* **Problem description**: Wherever the string "style" shows up in the data below, copy the whole line.
### Listed records ###
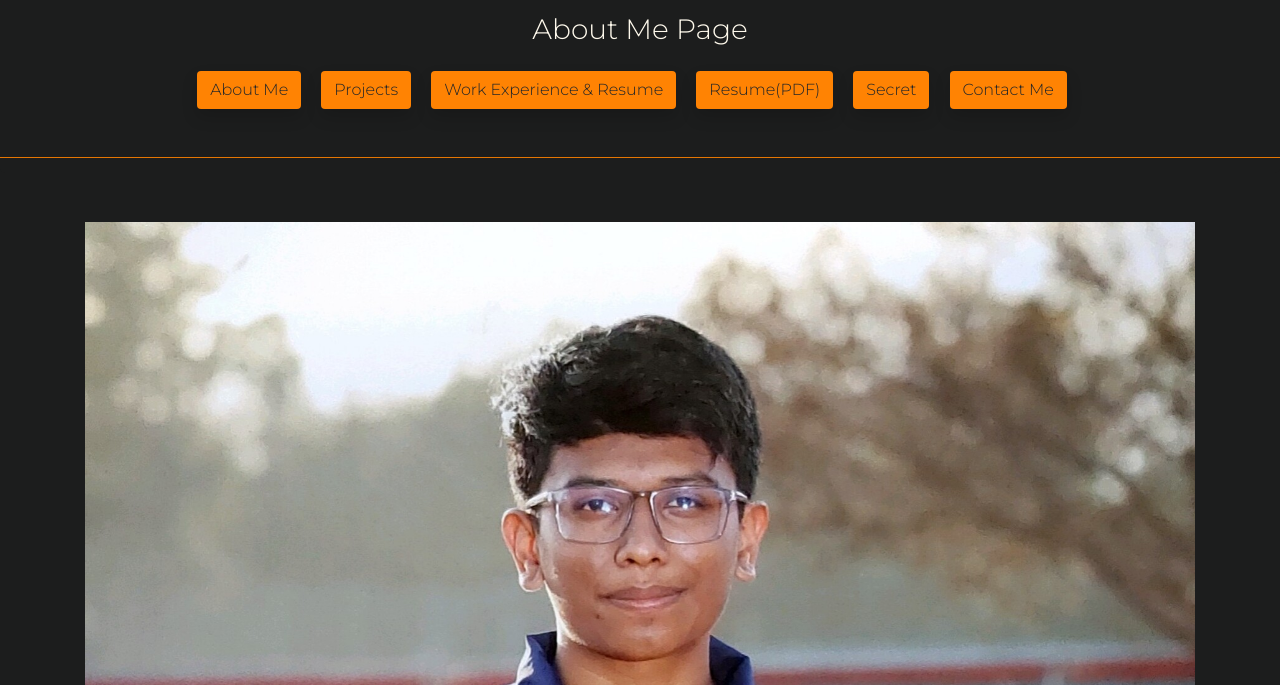
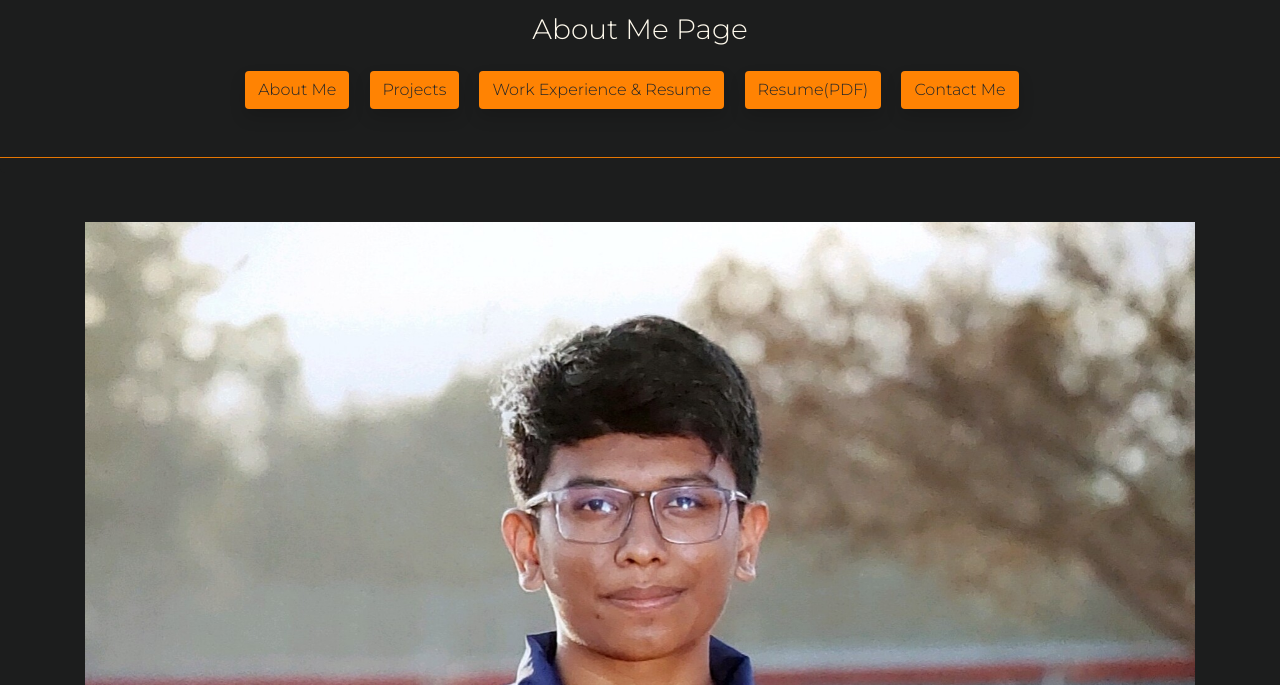
Before and after one commit to neilantony2710/NeilsDigitalPortfolio, a plain HTML site: page index.html in a window 1280 px wide. Shown: the part 115-800 px from the top of the page. Drawn offline with nearby package versions, Linux system fonts and the light colour scheme.

Commit message:
Update index.html

```diff
--- a/index.html
+++ b/index.html
@@ -56,13 +56,7 @@
         target="_blank"
         >Resume(PDF)</a
       >
-      <a
-        style="background-color: #ff8303; color: 1c1d1d"
-        class="btn mt-3 mr-3 shadow"
-        href="secret.html"
-        target="_blank"
-        >Secret</a
-      >
+
       <button
         type="button"
         style="background-color: #ff8303; color: 1c1d1d"
```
###
* **Problem solution**:
-        style="background-color: #ff8303; color: 1c1d1d"
         style="background-color: #ff8303; color: 1c1d1d"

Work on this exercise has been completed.